▶ Problem to work on
If a line in the data below contains "strong", copy it.

▶ Records provided
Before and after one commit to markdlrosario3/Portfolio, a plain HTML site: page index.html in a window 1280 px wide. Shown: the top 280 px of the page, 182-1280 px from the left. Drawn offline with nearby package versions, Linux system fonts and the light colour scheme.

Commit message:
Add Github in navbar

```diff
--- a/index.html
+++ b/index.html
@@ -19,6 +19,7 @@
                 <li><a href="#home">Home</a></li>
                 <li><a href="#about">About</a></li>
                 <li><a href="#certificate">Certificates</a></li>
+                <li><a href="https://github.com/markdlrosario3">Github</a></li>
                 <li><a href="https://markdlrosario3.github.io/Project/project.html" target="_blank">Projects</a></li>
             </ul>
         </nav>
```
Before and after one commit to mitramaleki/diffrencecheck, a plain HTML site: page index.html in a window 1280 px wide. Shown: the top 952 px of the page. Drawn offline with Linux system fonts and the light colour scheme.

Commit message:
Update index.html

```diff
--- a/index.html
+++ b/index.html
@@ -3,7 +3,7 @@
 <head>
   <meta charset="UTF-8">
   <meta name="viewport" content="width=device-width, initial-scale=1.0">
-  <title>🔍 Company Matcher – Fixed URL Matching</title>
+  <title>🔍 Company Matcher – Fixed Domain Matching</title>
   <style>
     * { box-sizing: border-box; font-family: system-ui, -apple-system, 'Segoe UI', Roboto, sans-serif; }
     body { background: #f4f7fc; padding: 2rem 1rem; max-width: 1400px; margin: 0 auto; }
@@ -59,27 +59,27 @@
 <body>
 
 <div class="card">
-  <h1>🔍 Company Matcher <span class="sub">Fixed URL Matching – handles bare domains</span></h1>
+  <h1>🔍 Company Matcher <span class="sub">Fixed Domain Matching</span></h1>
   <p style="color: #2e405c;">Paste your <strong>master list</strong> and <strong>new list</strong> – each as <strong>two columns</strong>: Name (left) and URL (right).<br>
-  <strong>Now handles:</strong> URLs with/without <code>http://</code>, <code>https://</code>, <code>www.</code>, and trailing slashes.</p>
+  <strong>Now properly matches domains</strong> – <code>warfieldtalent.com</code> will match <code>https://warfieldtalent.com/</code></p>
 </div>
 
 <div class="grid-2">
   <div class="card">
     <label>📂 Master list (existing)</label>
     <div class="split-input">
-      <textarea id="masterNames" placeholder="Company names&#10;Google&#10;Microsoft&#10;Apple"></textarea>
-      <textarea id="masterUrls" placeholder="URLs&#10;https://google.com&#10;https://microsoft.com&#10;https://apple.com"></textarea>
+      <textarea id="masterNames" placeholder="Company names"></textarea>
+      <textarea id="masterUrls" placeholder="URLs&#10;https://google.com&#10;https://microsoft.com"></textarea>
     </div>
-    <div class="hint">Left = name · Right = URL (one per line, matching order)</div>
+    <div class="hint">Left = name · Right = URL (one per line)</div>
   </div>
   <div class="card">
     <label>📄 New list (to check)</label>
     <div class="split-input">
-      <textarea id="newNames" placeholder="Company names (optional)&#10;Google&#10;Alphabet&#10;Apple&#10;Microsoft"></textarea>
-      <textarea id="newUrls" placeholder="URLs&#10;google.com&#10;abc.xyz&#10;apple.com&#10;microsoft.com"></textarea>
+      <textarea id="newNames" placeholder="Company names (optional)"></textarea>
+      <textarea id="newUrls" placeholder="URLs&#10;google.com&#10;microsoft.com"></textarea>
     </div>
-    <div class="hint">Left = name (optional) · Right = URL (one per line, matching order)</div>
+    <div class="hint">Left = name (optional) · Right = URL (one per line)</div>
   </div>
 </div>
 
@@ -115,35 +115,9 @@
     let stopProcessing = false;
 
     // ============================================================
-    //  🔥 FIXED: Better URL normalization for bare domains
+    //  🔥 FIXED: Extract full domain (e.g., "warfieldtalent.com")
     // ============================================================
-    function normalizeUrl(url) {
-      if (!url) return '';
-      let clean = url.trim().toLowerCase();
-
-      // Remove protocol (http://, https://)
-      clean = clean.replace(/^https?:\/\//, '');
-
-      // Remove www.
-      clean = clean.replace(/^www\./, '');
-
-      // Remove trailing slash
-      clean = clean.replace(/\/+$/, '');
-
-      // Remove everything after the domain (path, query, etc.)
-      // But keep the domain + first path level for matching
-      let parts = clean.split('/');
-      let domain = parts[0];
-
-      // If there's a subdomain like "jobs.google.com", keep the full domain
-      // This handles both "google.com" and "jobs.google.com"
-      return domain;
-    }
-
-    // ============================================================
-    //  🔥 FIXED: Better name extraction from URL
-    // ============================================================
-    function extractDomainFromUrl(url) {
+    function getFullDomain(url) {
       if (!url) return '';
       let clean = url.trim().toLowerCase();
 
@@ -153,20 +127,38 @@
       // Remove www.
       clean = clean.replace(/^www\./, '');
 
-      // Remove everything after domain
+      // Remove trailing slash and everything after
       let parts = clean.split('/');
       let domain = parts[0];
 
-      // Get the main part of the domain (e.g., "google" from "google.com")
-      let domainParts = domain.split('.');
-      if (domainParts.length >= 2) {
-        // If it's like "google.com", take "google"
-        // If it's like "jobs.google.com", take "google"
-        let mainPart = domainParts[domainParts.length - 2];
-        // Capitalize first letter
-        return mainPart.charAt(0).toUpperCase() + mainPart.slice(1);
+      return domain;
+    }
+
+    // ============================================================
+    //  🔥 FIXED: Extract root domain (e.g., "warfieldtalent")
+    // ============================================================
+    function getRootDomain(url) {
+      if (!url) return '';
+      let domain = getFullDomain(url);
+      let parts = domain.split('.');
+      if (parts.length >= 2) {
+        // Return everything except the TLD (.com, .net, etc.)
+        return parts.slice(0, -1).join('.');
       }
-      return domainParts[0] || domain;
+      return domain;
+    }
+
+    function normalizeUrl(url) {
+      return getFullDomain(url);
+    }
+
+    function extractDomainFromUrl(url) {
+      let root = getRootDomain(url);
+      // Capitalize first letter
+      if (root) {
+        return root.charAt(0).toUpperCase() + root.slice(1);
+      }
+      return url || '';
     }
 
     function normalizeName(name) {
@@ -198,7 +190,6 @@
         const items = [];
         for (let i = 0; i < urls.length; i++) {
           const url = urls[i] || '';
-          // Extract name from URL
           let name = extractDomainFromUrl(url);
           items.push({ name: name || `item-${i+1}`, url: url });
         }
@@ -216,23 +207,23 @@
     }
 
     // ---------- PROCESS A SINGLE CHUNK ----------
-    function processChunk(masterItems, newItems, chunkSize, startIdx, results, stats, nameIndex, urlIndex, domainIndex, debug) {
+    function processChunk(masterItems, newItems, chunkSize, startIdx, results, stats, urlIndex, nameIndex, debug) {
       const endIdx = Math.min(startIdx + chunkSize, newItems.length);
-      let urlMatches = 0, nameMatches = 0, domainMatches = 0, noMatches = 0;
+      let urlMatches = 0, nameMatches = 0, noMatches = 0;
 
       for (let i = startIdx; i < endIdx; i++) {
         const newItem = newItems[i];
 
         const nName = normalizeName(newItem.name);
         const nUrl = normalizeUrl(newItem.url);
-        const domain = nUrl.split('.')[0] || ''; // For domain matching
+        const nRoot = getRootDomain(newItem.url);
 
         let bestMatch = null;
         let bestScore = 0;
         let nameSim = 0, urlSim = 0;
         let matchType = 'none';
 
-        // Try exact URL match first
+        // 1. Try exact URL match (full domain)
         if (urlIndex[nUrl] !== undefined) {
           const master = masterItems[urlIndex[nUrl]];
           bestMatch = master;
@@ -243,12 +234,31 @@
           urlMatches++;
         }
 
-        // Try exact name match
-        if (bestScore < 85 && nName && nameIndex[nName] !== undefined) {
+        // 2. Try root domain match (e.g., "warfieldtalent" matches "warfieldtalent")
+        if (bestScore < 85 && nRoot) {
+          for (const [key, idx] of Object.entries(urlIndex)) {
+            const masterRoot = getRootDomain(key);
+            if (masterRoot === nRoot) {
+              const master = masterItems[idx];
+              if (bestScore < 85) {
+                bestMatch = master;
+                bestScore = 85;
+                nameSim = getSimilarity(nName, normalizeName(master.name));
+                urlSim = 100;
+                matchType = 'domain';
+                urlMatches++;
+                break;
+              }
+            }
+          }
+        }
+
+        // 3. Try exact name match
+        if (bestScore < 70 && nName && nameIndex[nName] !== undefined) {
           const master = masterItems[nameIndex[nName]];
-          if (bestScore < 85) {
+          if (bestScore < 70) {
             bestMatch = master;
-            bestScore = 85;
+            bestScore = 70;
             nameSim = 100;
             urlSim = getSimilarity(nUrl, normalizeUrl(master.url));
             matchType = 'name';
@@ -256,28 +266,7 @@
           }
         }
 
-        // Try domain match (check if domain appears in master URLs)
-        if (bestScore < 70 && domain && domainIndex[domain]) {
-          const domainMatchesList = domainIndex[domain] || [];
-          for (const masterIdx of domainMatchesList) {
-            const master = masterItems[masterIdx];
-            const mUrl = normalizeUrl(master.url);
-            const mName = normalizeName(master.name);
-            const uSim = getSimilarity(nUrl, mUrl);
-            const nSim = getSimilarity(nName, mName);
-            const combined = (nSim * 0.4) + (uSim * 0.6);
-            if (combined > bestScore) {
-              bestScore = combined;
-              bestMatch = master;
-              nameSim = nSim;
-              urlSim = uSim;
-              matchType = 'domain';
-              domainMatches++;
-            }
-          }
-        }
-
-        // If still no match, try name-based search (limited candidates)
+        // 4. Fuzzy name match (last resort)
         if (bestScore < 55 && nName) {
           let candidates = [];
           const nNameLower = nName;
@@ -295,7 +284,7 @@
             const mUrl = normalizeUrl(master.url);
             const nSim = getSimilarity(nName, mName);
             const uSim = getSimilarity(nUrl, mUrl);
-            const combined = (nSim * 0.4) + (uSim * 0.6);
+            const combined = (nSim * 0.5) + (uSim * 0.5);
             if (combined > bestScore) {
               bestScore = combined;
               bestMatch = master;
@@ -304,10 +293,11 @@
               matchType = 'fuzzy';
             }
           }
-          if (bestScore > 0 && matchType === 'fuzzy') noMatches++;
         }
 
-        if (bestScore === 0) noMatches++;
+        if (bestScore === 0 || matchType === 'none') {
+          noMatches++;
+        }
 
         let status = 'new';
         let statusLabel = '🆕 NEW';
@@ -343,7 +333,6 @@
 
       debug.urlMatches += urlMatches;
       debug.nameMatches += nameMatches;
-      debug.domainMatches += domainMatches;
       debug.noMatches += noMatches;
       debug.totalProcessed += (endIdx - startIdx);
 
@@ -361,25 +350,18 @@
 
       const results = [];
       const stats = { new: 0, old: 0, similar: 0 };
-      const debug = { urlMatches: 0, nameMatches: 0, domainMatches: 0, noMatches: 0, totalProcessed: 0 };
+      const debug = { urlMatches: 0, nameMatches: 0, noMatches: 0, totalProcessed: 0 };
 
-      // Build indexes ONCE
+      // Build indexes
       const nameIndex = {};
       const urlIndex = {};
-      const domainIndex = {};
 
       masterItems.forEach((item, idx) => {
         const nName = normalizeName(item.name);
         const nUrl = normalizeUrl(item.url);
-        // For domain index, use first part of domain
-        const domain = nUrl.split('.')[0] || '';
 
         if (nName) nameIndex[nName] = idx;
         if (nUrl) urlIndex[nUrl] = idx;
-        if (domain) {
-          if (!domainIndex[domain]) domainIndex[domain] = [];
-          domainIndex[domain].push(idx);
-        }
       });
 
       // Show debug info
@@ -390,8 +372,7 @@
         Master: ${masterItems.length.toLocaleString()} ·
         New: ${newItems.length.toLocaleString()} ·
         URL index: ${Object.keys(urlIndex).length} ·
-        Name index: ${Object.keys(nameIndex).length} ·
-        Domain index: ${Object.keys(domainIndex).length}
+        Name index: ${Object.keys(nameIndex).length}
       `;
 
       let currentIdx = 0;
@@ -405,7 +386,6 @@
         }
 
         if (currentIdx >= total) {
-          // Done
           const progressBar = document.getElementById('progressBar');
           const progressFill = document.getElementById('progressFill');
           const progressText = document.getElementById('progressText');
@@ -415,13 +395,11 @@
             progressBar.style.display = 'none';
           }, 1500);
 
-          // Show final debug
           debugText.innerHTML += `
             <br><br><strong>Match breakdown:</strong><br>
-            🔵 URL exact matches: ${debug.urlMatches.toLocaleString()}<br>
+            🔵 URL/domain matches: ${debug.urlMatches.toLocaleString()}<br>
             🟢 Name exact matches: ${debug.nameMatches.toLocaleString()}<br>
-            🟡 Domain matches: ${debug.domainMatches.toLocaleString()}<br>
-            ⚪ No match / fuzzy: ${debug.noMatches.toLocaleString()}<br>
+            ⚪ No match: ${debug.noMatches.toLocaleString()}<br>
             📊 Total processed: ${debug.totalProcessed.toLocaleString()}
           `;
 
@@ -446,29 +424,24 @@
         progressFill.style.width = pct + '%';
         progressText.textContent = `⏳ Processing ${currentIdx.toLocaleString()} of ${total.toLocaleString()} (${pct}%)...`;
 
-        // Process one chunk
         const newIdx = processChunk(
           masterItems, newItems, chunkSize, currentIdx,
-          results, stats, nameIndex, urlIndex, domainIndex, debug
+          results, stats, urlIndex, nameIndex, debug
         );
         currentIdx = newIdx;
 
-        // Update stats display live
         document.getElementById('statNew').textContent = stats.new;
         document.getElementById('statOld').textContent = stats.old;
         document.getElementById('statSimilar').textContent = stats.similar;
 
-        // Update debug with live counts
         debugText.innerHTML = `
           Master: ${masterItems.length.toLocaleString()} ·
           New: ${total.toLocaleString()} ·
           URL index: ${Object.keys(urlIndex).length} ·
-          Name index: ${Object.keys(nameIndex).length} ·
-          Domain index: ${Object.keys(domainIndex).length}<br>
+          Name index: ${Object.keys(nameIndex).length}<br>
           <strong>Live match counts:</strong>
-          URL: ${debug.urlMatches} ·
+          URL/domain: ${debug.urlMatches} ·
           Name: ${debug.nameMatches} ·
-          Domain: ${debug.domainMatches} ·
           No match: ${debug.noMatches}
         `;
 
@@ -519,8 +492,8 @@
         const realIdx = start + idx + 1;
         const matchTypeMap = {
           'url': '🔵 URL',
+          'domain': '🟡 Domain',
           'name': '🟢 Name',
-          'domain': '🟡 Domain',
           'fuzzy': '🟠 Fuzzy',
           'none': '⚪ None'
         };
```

▶ Expected answer
   <p style="color: #2e405c;">Paste your <strong>master list</strong> and <strong>new list</strong> – each as <strong>two columns</strong>: Name (left) and URL (right).<br>
-  <strong>Now handles:</strong> URLs with/without <code>http://</code>, <code>https://</code>, <code>www.</code>, and trailing slashes.</p>
+  <strong>Now properly matches domains</strong> – <code>warfieldtalent.com</code> will match <code>https://warfieldtalent.com/</code></p>
             <br><br><strong>Match breakdown:</strong><br>
           <strong>Live match counts:</strong>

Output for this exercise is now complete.